Below are records to return verbatim; the pictures are to be dropped.

● Task inputs
========

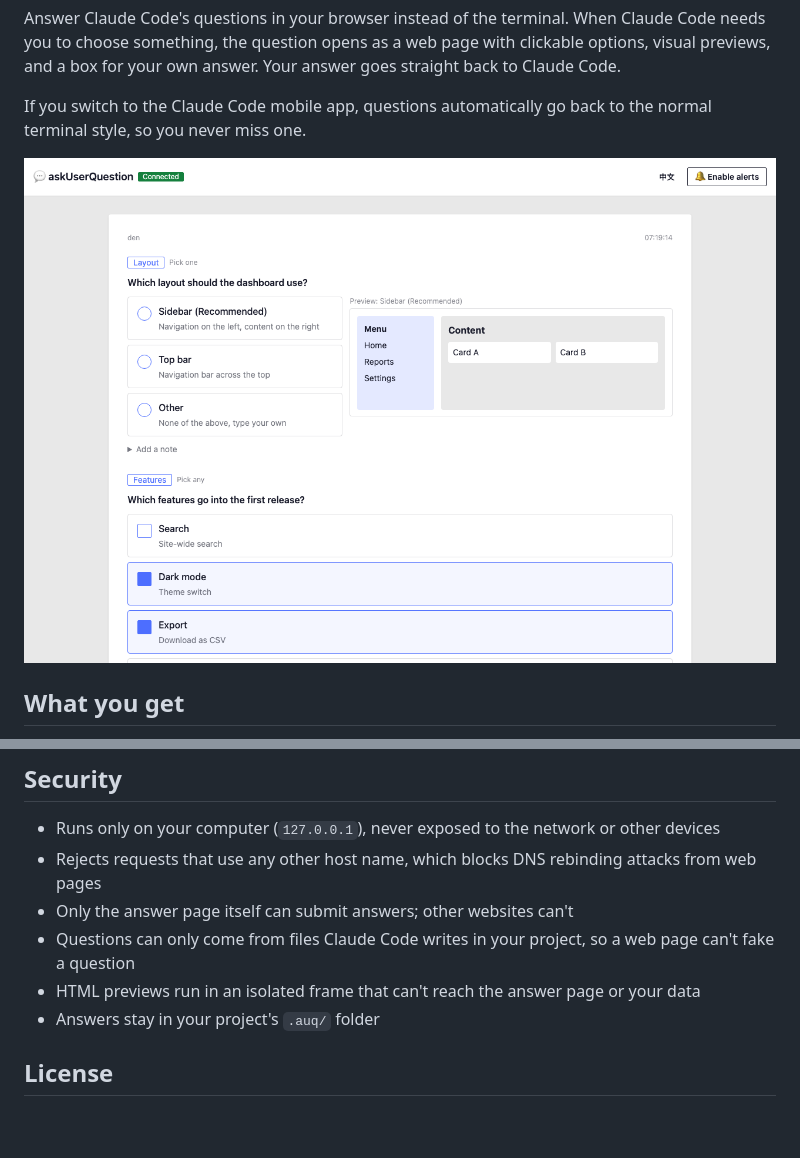
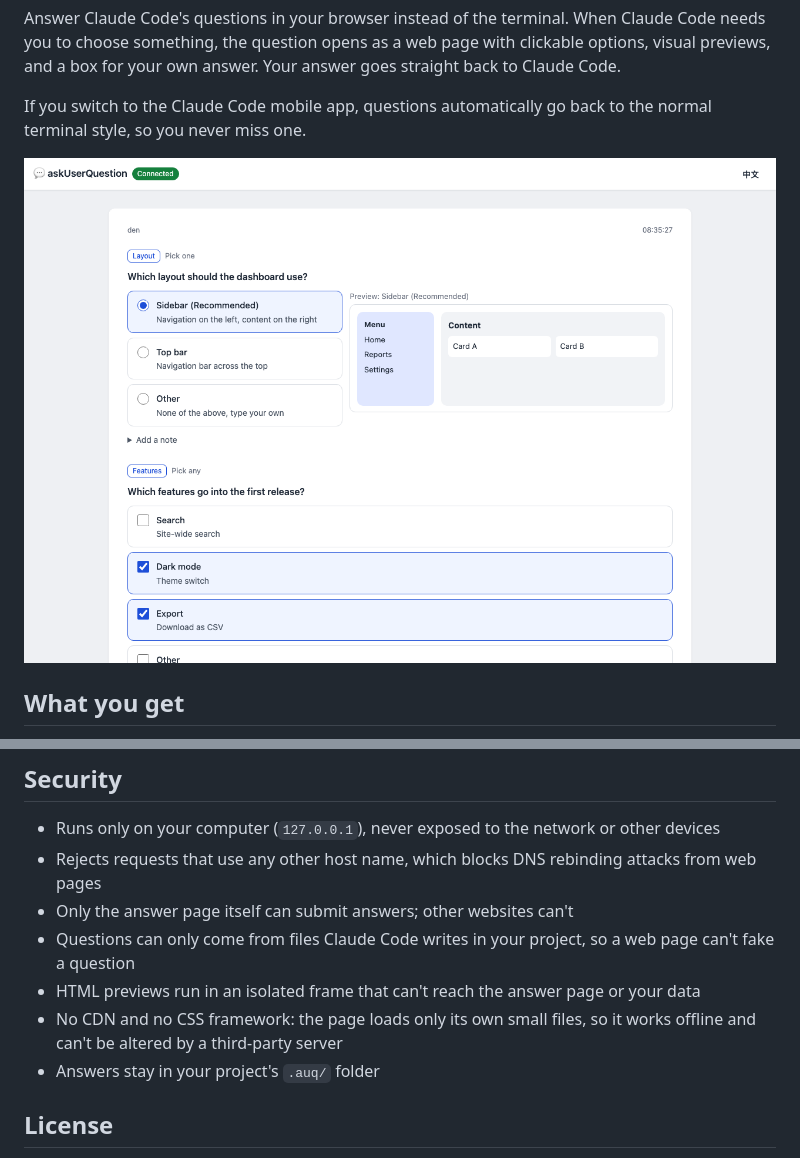
Before and after one commit to idben/askUserQuestionWeb, a Markdown page: README.md, 2 parts joined by grey strips. Rendered like a GitHub page; pictures changed too: docs/images/screenshot-en.png; blank space fills up the shorter version.

```diff
--- a/README.md
+++ b/README.md
@@ -95,6 +95,7 @@ You can change this. If you pre-approve specific actions in your `CLAUDE.md` (fo
 - Only the answer page itself can submit answers; other websites can't
 - Questions can only come from files Claude Code writes in your project, so a web page can't fake a question
 - HTML previews run in an isolated frame that can't reach the answer page or your data
+- No CDN and no CSS framework: the page loads only its own small files, so it works offline and can't be altered by a third-party server
 - Answers stay in your project's `.auq/` folder
 
 ## License
```
Also changed, not shown: README.zh-TW.md (+1 -0 lines), SKILL.md (+2 -2 lines), docs/images/screenshot-zh-TW.png, 3 other files.
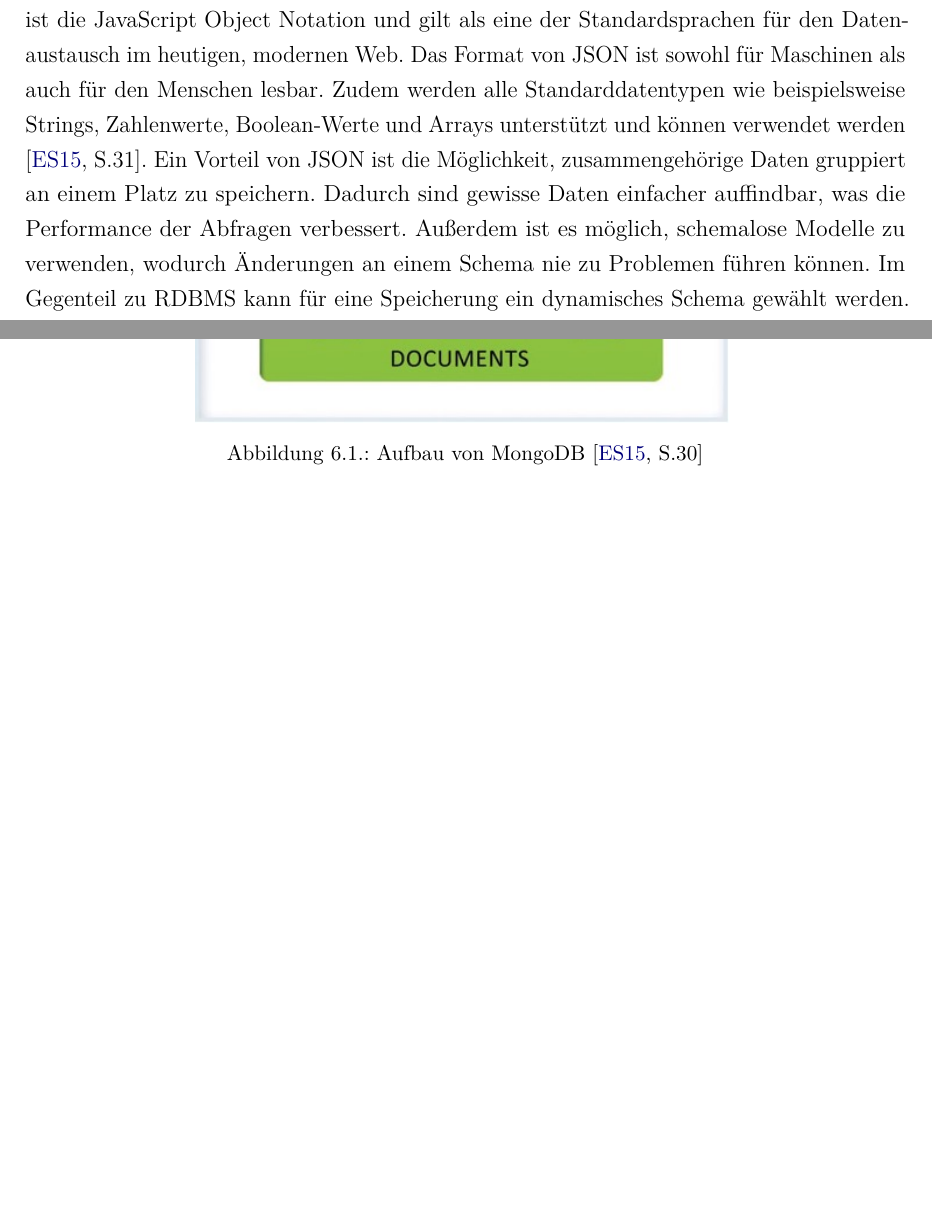
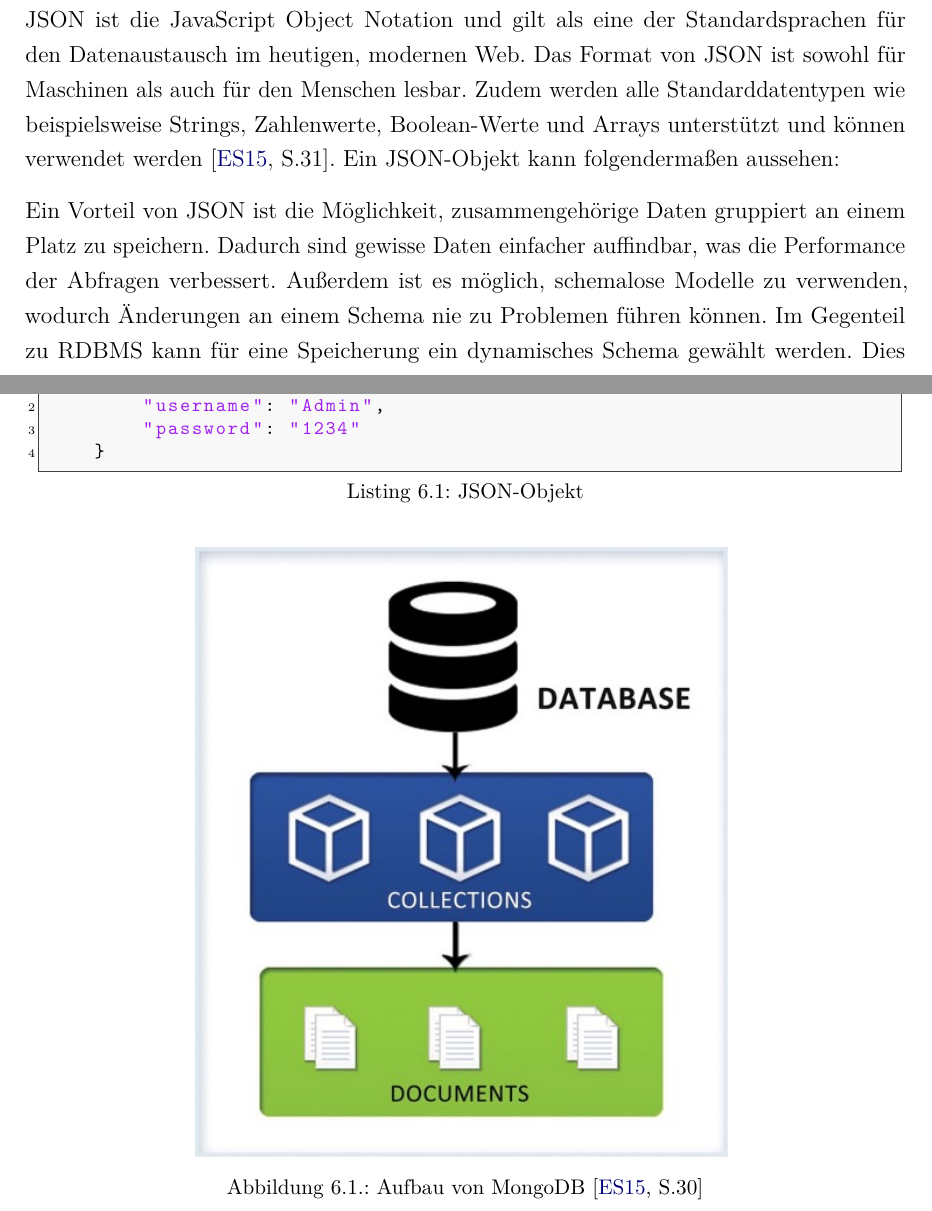
Before and after one commit to FinnFreiheit/StudienarbeitBericht, a LaTeX thesis (main.tex, which reads content/chapter/TheoretischeGrundlagen/mongo.tex): two parts of pages 35 and 36 of 92, joined at a grey line, cut so that both start at the same text, the shorter picture padded with empty space. Compiled offline with pdfLaTeX.

Commit message:
Update mongo.tex

```diff
--- a/content/chapter/TheoretischeGrundlagen/mongo.tex
+++ b/content/chapter/TheoretischeGrundlagen/mongo.tex
@@ -72,7 +72,15 @@ Außerdem verfügt MongoDB über eine Primär-Sekundär-Replikation, wobei die P
 
 \section{Speicherung der Daten}
 \subsection{JSON-basierte Speicherung}
-Eine Datenbank enthält Kollektionen, die Dokumente umfassen, siehe Abbildung \ref*{img:jsonSpeicherung}. Diese Dokumente enthalten die zu speichernden Daten \cite[S.30]{zwei} in Form von Schlüssel-Wert-Paaren \cite[S.27]{zwei}. Zur Speicherung wird Binary JSON – kurz BSON – eingesetzt. JSON ist die JavaScript Object Notation und gilt als eine der Standardsprachen für den Datenaustausch im heutigen, modernen Web. Das Format von JSON ist sowohl für Maschinen als auch für den Menschen lesbar. Zudem werden alle Standarddatentypen wie beispielsweise Strings, Zahlenwerte, Boolean-Werte und Arrays unterstützt und können verwendet werden \cite[S.31]{zwei}.
+Eine Datenbank enthält Kollektionen, die Dokumente umfassen, siehe Abbildung \ref*{img:jsonSpeicherung}. Diese Dokumente enthalten die zu speichernden Daten \cite[S.30]{zwei} in Form von Schlüssel-Wert-Paaren \cite[S.27]{zwei}. Zur Speicherung wird Binary JSON – kurz BSON – eingesetzt. JSON ist die JavaScript Object Notation und gilt als eine der Standardsprachen für den Datenaustausch im heutigen, modernen Web. Das Format von JSON ist sowohl für Maschinen als auch für den Menschen lesbar. Zudem werden alle Standarddatentypen wie beispielsweise Strings, Zahlenwerte, Boolean-Werte und Arrays unterstützt und können verwendet werden \cite[S.31]{zwei}. Ein JSON-Objekt kann folgendermaßen aussehen:
+
+\begin{lstlisting}[caption=JSON-Objekt, label=lst:jsonobjekt,float=!htb]
+    {
+        "username": "Admin",
+        "password": "1234"
+    }
+\end{lstlisting}
+
 Ein Vorteil von JSON ist die Möglichkeit, zusammengehörige Daten gruppiert an einem Platz zu speichern. Dadurch sind gewisse Daten einfacher auffindbar, was die Performance der Abfragen verbessert. Außerdem ist es möglich, schemalose Modelle zu verwenden, wodurch Änderungen an einem Schema nie zu Problemen führen können.
 Im Gegenteil zu RDBMS kann für eine Speicherung ein dynamisches Schema gewählt werden. Dies bedeutet, dass Dokumente über unterschiedliche Strukturen oder Felder verfügen oder aber auch ähnliche Felder unterschiedliche Daten speichern können \cite[S.26f.]{zwei}. In Fällen, in denen eine Kollektion Dokumente unterschiedlicher Typen beinhaltet, spricht man von einem polymorphen Schema \cite[S.32]{zwei}.
 
```
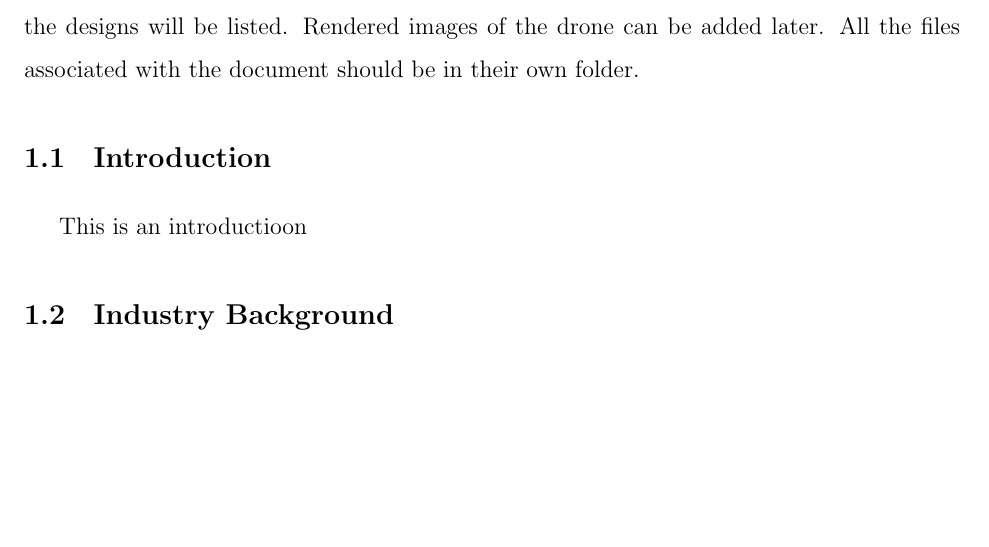
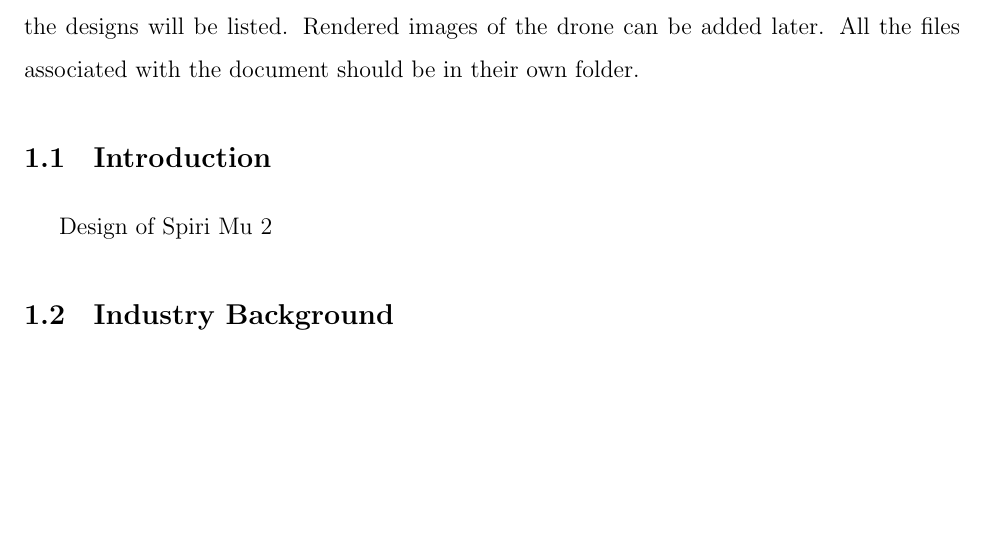
Before and after one commit to Pleiades-Spiri/design-document, a LaTeX document (Design Document.tex, which reads introduction.tex): part of page 5 of 25, cut so that both start at the same text. Compiled offline with pdfLaTeX.

Commit message:
Edited intro

```diff
--- a/introduction.tex
+++ b/introduction.tex
@@ -3,5 +3,5 @@ The purpose of this document is to record the design process for the Spiri Mu II
 At the end of the document, drawings of the designs will be listed. Rendered images of the drone can be added later.
 All the files associated with the document should be in their own folder.
 \section{Introduction}
-This is an introductioon
+Design of Spiri Mu 2
 \section{Industry Background}
```
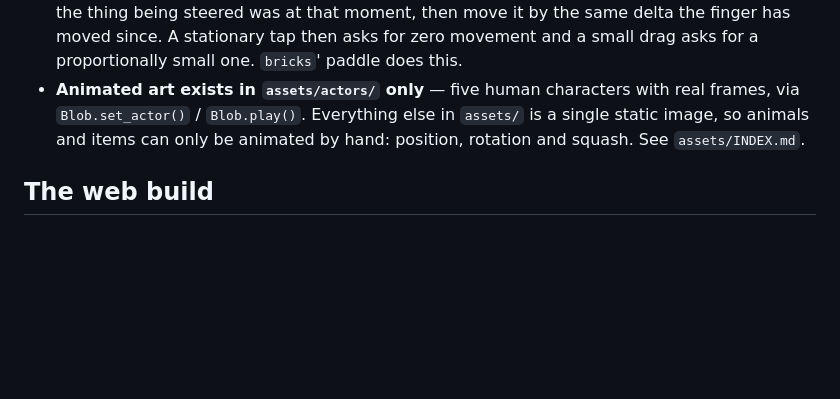
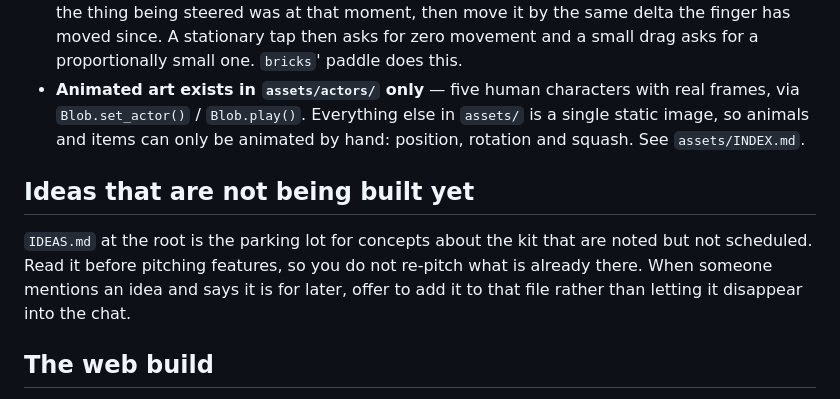
Before and after one commit to evgiz0r/GamePlatform, a Markdown page: CLAUDE.md, the part around the change. GitHub-like rendering; blank space fills up the shorter version.

```diff
--- a/CLAUDE.md
+++ b/CLAUDE.md
@@ -169,6 +169,13 @@ Short, specific, and all of them cost a debugging session:
   static image, so animals and items can only be animated by hand: position, rotation and
   squash. See `assets/INDEX.md`.
 
+## Ideas that are not being built yet
+
+`IDEAS.md` at the root is the parking lot for concepts about the kit that are noted but
+not scheduled. Read it before pitching features, so you do not re-pitch what is already
+there. When someone mentions an idea and says it is for later, offer to add it to that
+file rather than letting it disappear into the chat.
+
 ## The web build
 
 `docs/` holds the exported web build that GitHub Pages serves. It is generated, not
```
Also changed, not shown: IDEAS.md (added, +33 -0 lines).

========

● Exercise result
Before and after one commit to idben/askUserQuestionWeb, a Markdown page: README.md, 2 parts joined by grey strips. Rendered like a GitHub page; pictures changed too: docs/images/screenshot-en.png; blank space fills up the shorter version.

```diff
--- a/README.md
+++ b/README.md
@@ -95,6 +95,7 @@ You can change this. If you pre-approve specific actions in your `CLAUDE.md` (fo
 - Only the answer page itself can submit answers; other websites can't
 - Questions can only come from files Claude Code writes in your project, so a web page can't fake a question
 - HTML previews run in an isolated frame that can't reach the answer page or your data
+- No CDN and no CSS framework: the page loads only its own small files, so it works offline and can't be altered by a third-party server
 - Answers stay in your project's `.auq/` folder
 
 ## License
```
Also changed, not shown: README.zh-TW.md (+1 -0 lines), SKILL.md (+2 -2 lines), docs/images/screenshot-zh-TW.png, 3 other files.
Before and after one commit to FinnFreiheit/StudienarbeitBericht, a LaTeX thesis (main.tex, which reads content/chapter/TheoretischeGrundlagen/mongo.tex): two parts of pages 35 and 36 of 92, joined at a grey line, cut so that both start at the same text, the shorter picture padded with empty space. Compiled offline with pdfLaTeX.

Commit message:
Update mongo.tex

```diff
--- a/content/chapter/TheoretischeGrundlagen/mongo.tex
+++ b/content/chapter/TheoretischeGrundlagen/mongo.tex
@@ -72,7 +72,15 @@ Außerdem verfügt MongoDB über eine Primär-Sekundär-Replikation, wobei die P
 
 \section{Speicherung der Daten}
 \subsection{JSON-basierte Speicherung}
-Eine Datenbank enthält Kollektionen, die Dokumente umfassen, siehe Abbildung \ref*{img:jsonSpeicherung}. Diese Dokumente enthalten die zu speichernden Daten \cite[S.30]{zwei} in Form von Schlüssel-Wert-Paaren \cite[S.27]{zwei}. Zur Speicherung wird Binary JSON – kurz BSON – eingesetzt. JSON ist die JavaScript Object Notation und gilt als eine der Standardsprachen für den Datenaustausch im heutigen, modernen Web. Das Format von JSON ist sowohl für Maschinen als auch für den Menschen lesbar. Zudem werden alle Standarddatentypen wie beispielsweise Strings, Zahlenwerte, Boolean-Werte und Arrays unterstützt und können verwendet werden \cite[S.31]{zwei}.
+Eine Datenbank enthält Kollektionen, die Dokumente umfassen, siehe Abbildung \ref*{img:jsonSpeicherung}. Diese Dokumente enthalten die zu speichernden Daten \cite[S.30]{zwei} in Form von Schlüssel-Wert-Paaren \cite[S.27]{zwei}. Zur Speicherung wird Binary JSON – kurz BSON – eingesetzt. JSON ist die JavaScript Object Notation und gilt als eine der Standardsprachen für den Datenaustausch im heutigen, modernen Web. Das Format von JSON ist sowohl für Maschinen als auch für den Menschen lesbar. Zudem werden alle Standarddatentypen wie beispielsweise Strings, Zahlenwerte, Boolean-Werte und Arrays unterstützt und können verwendet werden \cite[S.31]{zwei}. Ein JSON-Objekt kann folgendermaßen aussehen:
+
+\begin{lstlisting}[caption=JSON-Objekt, label=lst:jsonobjekt,float=!htb]
+    {
+        "username": "Admin",
+        "password": "1234"
+    }
+\end{lstlisting}
+
 Ein Vorteil von JSON ist die Möglichkeit, zusammengehörige Daten gruppiert an einem Platz zu speichern. Dadurch sind gewisse Daten einfacher auffindbar, was die Performance der Abfragen verbessert. Außerdem ist es möglich, schemalose Modelle zu verwenden, wodurch Änderungen an einem Schema nie zu Problemen führen können.
 Im Gegenteil zu RDBMS kann für eine Speicherung ein dynamisches Schema gewählt werden. Dies bedeutet, dass Dokumente über unterschiedliche Strukturen oder Felder verfügen oder aber auch ähnliche Felder unterschiedliche Daten speichern können \cite[S.26f.]{zwei}. In Fällen, in denen eine Kollektion Dokumente unterschiedlicher Typen beinhaltet, spricht man von einem polymorphen Schema \cite[S.32]{zwei}.
 
```
Before and after one commit to Pleiades-Spiri/design-document, a LaTeX document (Design Document.tex, which reads introduction.tex): part of page 5 of 25, cut so that both start at the same text. Compiled offline with pdfLaTeX.

Commit message:
Edited intro

```diff
--- a/introduction.tex
+++ b/introduction.tex
@@ -3,5 +3,5 @@ The purpose of this document is to record the design process for the Spiri Mu II
 At the end of the document, drawings of the designs will be listed. Rendered images of the drone can be added later.
 All the files associated with the document should be in their own folder.
 \section{Introduction}
-This is an introductioon
+Design of Spiri Mu 2
 \section{Industry Background}
```
Before and after one commit to evgiz0r/GamePlatform, a Markdown page: CLAUDE.md, the part around the change. GitHub-like rendering; blank space fills up the shorter version.

```diff
--- a/CLAUDE.md
+++ b/CLAUDE.md
@@ -169,6 +169,13 @@ Short, specific, and all of them cost a debugging session:
   static image, so animals and items can only be animated by hand: position, rotation and
   squash. See `assets/INDEX.md`.
 
+## Ideas that are not being built yet
+
+`IDEAS.md` at the root is the parking lot for concepts about the kit that are noted but
+not scheduled. Read it before pitching features, so you do not re-pitch what is already
+there. When someone mentions an idea and says it is for later, offer to add it to that
+file rather than letting it disappear into the chat.
+
 ## The web build
 
 `docs/` holds the exported web build that GitHub Pages serves. It is generated, not
```
Also changed, not shown: IDEAS.md (added, +33 -0 lines).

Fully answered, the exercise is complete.